Despite the aphids that have infested Prince's Island this year, the first night of the Calgary Folk Festival was the sort of night where you lean back in your regulation height festival chair and contemplate life while soulful, heartfelt sounds waft from the mainstage. After a while you become used to the sap dropping on you from the trees, and since everybody else is also scratching their heads to dispel the aphids, it feels rather like communal grooming.
For me, though, in my third year volunteering in the Record Tent (this year a combined record and merchandise tent), the day got off to a decidedly more active start. Working setup allowed me to log a few of my volunteer hours before the music even thought about starting, but it also meant a fair bit of sweat equity invested in lugging boxes of cds around. I will never be able to forgive Loreena McKennitt for sending 57,000,000 boxes of cds and dvds, which I had to find space for underneath the tables at the back. So, if you are looking for Loreena McKennitt merch, we've probably got it.
Actually there are some really great artist t-shirts available in the record tent this year as well, and I noticed that many of them are now available in considerably larger sizes than used to be offered in past years. Evidently not just skinny little indie kids listen to music anymore.
I should have guessed that the folk fest was off to a more leisurely start this year, when on my way onto the island at just before noon, I stopped to ask the first person in line for the 4:30 running of the tarps what time she had started lining up. Not till 5:00 that same morning, apparently. Generally people will line up overnight, but then again, the weekend is still young.
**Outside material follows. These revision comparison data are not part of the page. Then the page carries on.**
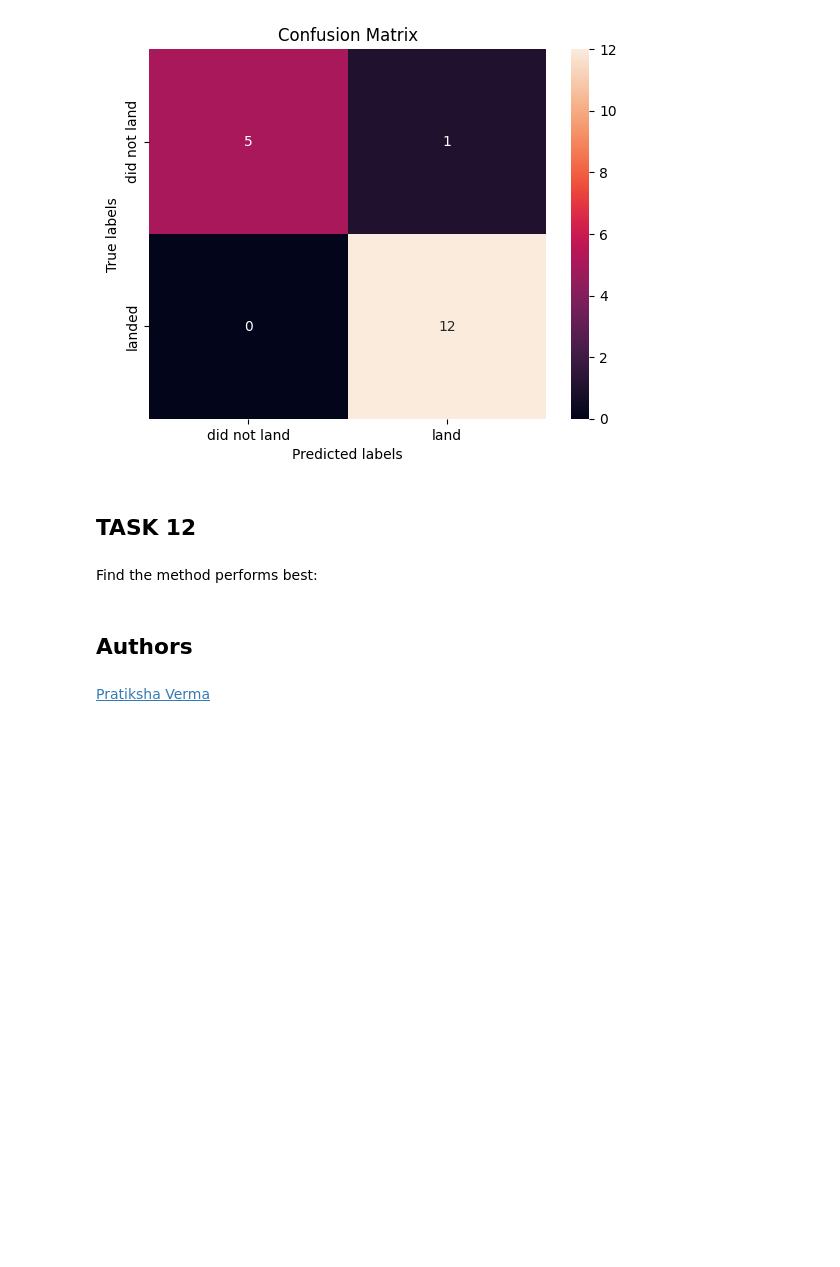
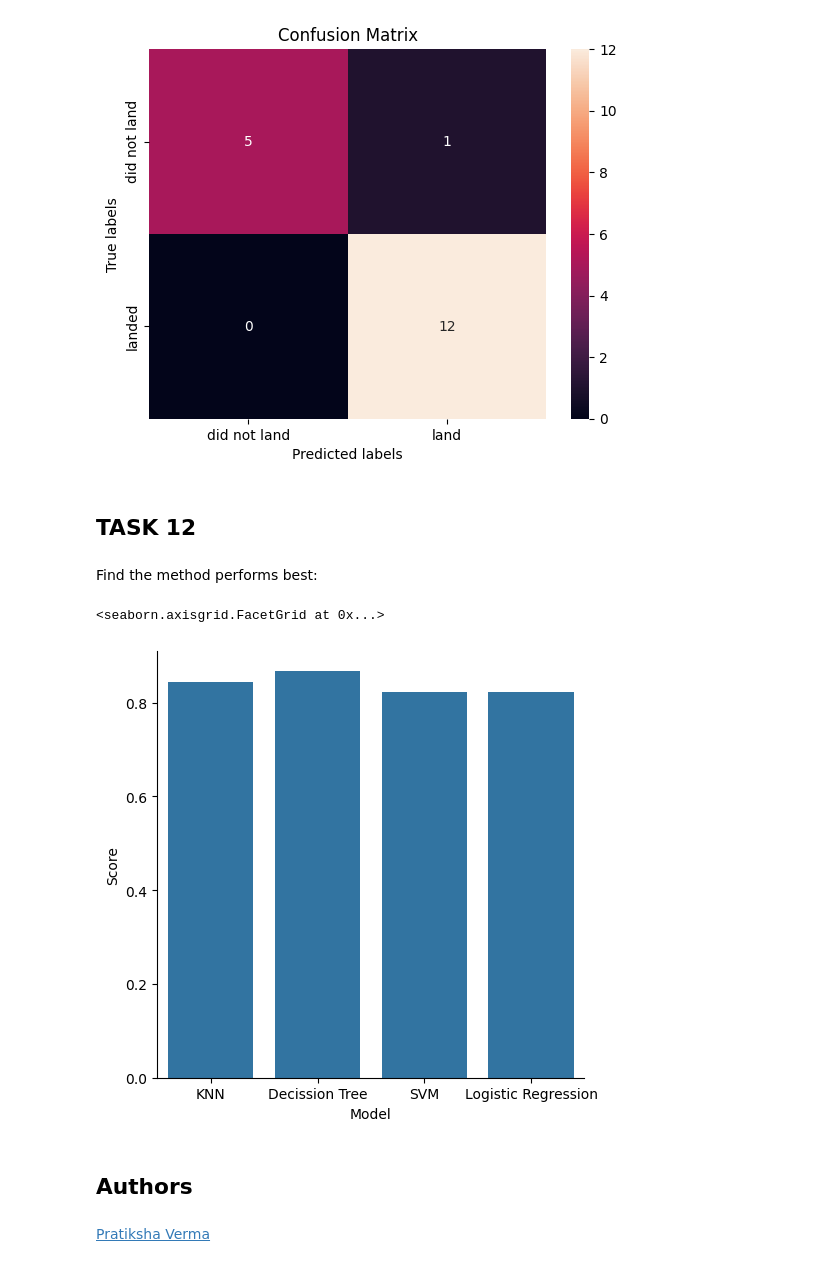
Before and after one commit to chrisbmk/IBMDataScienceProCert, a Jupyter notebook: SpaceX_Machine Learning Prediction_Part_5.ipynb, the cells around one changed output. Drawn from its saved outputs; the diff is of its cells as text; code cells hidden in the pictures; blank space fills up the shorter version.

```diff
--- a/SpaceX_Machine Learning Prediction_Part_5.ipynb
+++ b/SpaceX_Machine Learning Prediction_Part_5.ipynb
@@ -338,6 +338,13 @@ plot_confusion_matrix(Y_test, yhat)
 ## TASK  12
 # %% [markdown]
 Find the method performs best:
+# %%
+best_mod_df = pd.DataFrame(data={ 'Model': ['KNN', 'Decission Tree', 'SVM', 'Logistic Regression'],
+                                  'Score': [knn_cv.best_score_, tree_cv.best_score_, svm_cv.best_score_, logreg_cv.best_score_] })
+sns.catplot(data=best_mod_df, x='Model', y='Score', kind='bar')
+# %% [output]
+<seaborn.axisgrid.FacetGrid at 0x...>
+[figure, added]
 # %% [markdown]
 ## Authors
 # %% [markdown]
```
Also changed, not shown: parts of 6 cells of this notebook.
After my shift, I did a reconnaissance of the cds and tees on offer and then darted over the media tent, where I was studiously ignored for what seemed like a very long time. I finally realised that they must have taken me for a simpleton who just liked to stand there with my mouth open looking at the pretty people or something, so I interrupted one person's rapt attention to a piece of paper to ask how I sign up for interview sessions. Pretty straight forward really, and on Saturday I expect to be talking to BC musicians Ferron, Carolyn Mark, and the Sojourners for my coverage of Calgary festivals for, you guessed it, BC Musician Magazine.
I wolfed down a quick supper in the newly located hospitality tent, now beautifully situated among the trees along the river. Evidently those hospitality people are determined to ensure that I stay healthy this weekend, as I sat down to a plate piled higher with raw veggies than I thought would have thought possible without the benefit of earth moving equipment. I chose the tofu with broccoli option over the chicken, as I figured I didn't have quite enough veggies on my plate yet. Gotta counteract that gelato that you know you are going to have, right?
Carolyn Mark emceed the night and she was resplendent in that red dress she wore on the cover of BC Musician Magazine a few months ago, the one where she is kissing Geoff Berner. She was typically sassy and irreverent and Chad VanGaalen goosed her when he came onstage to play his mini set.
Justin Rutledge came on after the opening set by Los Misioneros del Norte, just after we ran into Ruh who was enthusiastically telling us that his album Man Descending was her second favourite from last year, right after Elliott Brood's Mountain Meadows. Now that's a pretty solid endorsement, so I gave Mr. Rutledge my undivided attention, and he did not disappoint. Beautiful heartfelt songs with melodies that pull you in and stories that keep you there.
I then dashed off for a previously arranged meeting with a couple of fellow music lovers from BLIP, Jeff and Susan. Since I could not notch this up on my blogger meetup belt, I have unilaterally declared the existence of a BLIP meetup belt as well. They were absolutely adorable and I'm so glad we had the chance to meet and talk about how our lives would have been so much better if we had the internet when we were growing up and how kids today don't even know how lucky they are.
We talked during most of Umalali, but they sounded pretty great as our background music - infectious rhythms, and one of the singers had the cutest nun glasses.
Chad VanGaalen then played an odd little mini set, after which he just disappeared from the stage without even saying goodbye. I think he was trying to plug something in, as we could see him messing about with something and then the jumbotrons went black. When they came back up, he was gone. You know he'll more than make up for it at the Twilight Stage concert the next night; besides even when he is faily, he is great.
Scheduled headliner Michael Franti came down with a nasty case of ruptured appendix and was obviously unable to perform, so the Woodchoppers Association stepped in to play the next set - a hard to pigeonhole melange of collaborative rhythms and improvisational jazz, leaving Iron and Wine to move into the headline spot.
The singer/songwriter from Texas again mellowed the feel of the festival back down to a gentle buzz, as he charmed the already appreciative crowd with his intimate songs, songs that sounded strangely familiar although I am sure I had only heard a few of them before. He seemed to enjoy himself, gently chiding the audience for being so laid back, while complementing them on being so polite. Oh, perhaps it was one of those backhanded compliments you hear so much about these days.
Regardless of his motives, Samuel Beam (aka Iron and Wine) established a gentle connection with the folks on the island, and left us to drift out of the park in a contemplative mood, fulfilled by the evening's offerings, hungry for what the next day would bring.